A year ago, President Obama announced the Deferred Action for Childhood Arrivals (DACA) program for young people who were brought to the U.S. when they were children by their immigrant parents. The program is a reprieve from deportation and a chance for DREAMers to get a work permit, which has helped transform many lives. As an immigrant, I may not understand their fear of being taken away, but I do understand the fear of losing everything you have been building.
I think the essence of coming to America is giving people infinite opportunities to make impossibilities become possible.
When I was in my native China, I was spoiled and highly dependent on my parents. I was an average student who couldn’t dig into my deeper soul and know what I wanted because I had everything prepared by my parents. I didn’t know how to cook, never worked, never paid a bill. I didn’t know people were struggling with discrimination issues. I could never imagine that families were being torn apart. My only concern in life was studying hard, getting good grades, attending a top university and graduating.
After my family came to the U.S., I began to realize what I was capable of. I could hold two part-time jobs while I worked to earn my G.E.D. I could pay the bills for my entire family all on my own. I could work as a Registered Nursing Assistant even though biology was never my strong suit. I could gain acceptance into U.C. Berkeley, one of the best universities in the world, and then be selected to attend their U.C. Washington Center program. I could be hired to work on immigration reform at the Center for Community Change, first as an intern and now as a fellow.
I’m so grateful for all that I’ve been able to accomplish.

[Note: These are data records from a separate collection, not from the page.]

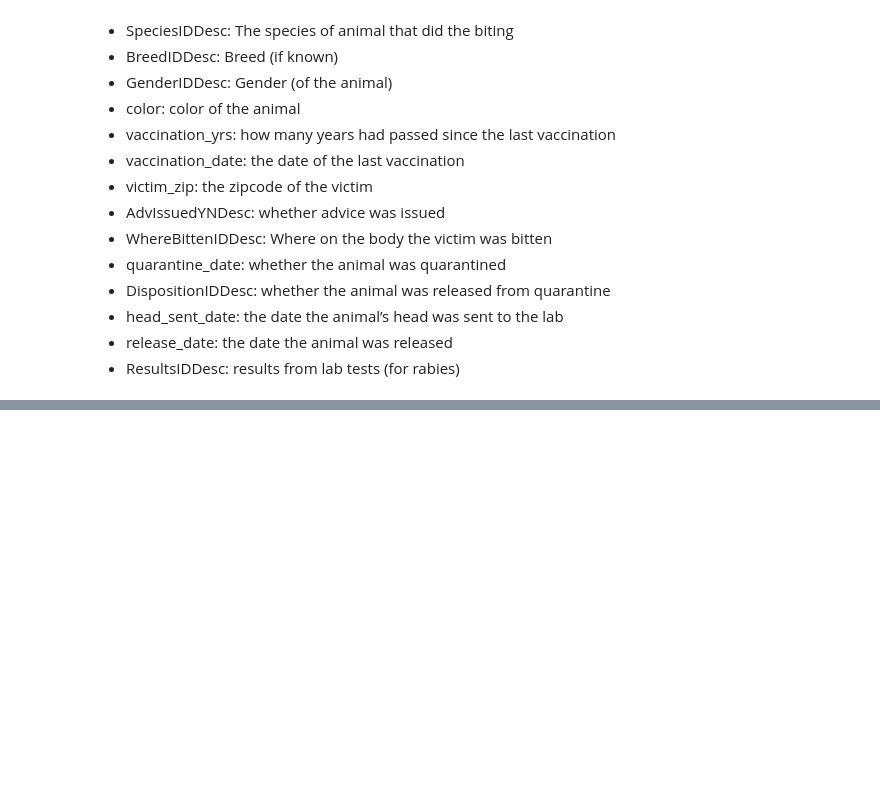
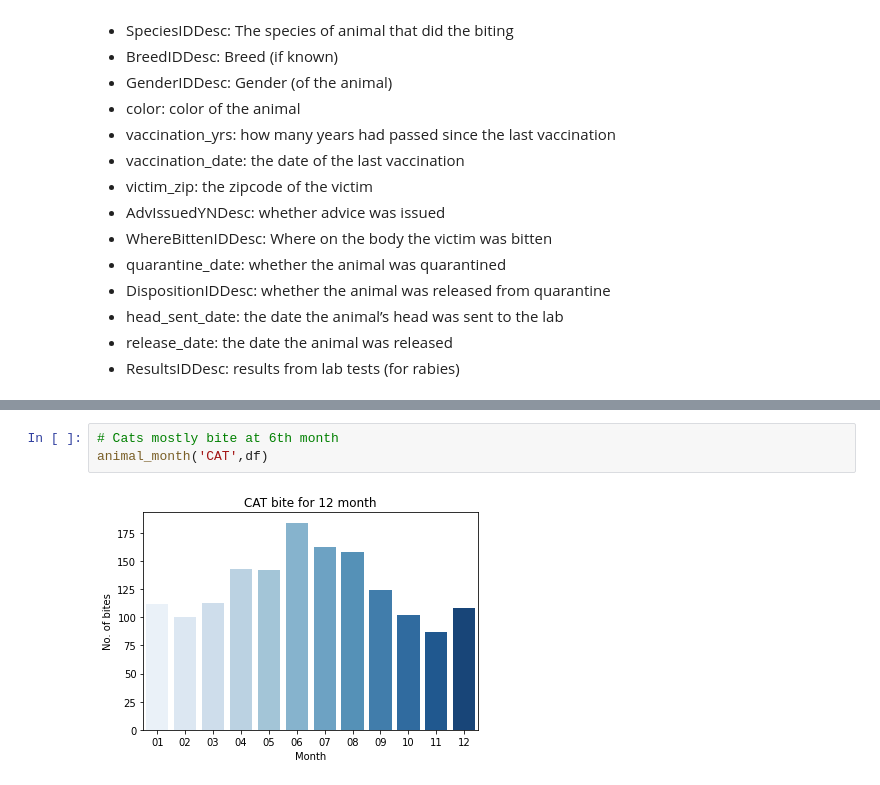
Before and after one commit to shashins/Data_Story_Telling, a Jupyter notebook: Data_Story_Telling.ipynb, the cells around one changed output, grey strips where cells are left out. Cells and saved outputs as stored; diff of their text form; blank space fills up the shorter version.

```diff
--- a/Data_Story_Telling.ipynb
+++ b/Data_Story_Telling.ipynb
@@ -48,0 +87,5 @@ Index(['bite_date', 'SpeciesIDDesc', 'BreedIDDesc', 'GenderIDDesc', 'color',
+# %%
+# Cats mostly bite at 6th month
+animal_month('CAT',df)
+# %% [output]
+[figure, added]
```
Also changed, not shown: parts of 20 cells of this notebook.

I can’t imagine what my life would be like if I hadn’t come to the U.S. And I’m now fighting for DREAMers who have the same enthusiasm and hope for the future as I do. We should all be granted equal status so that we can make our lives better and contribute to the country we love.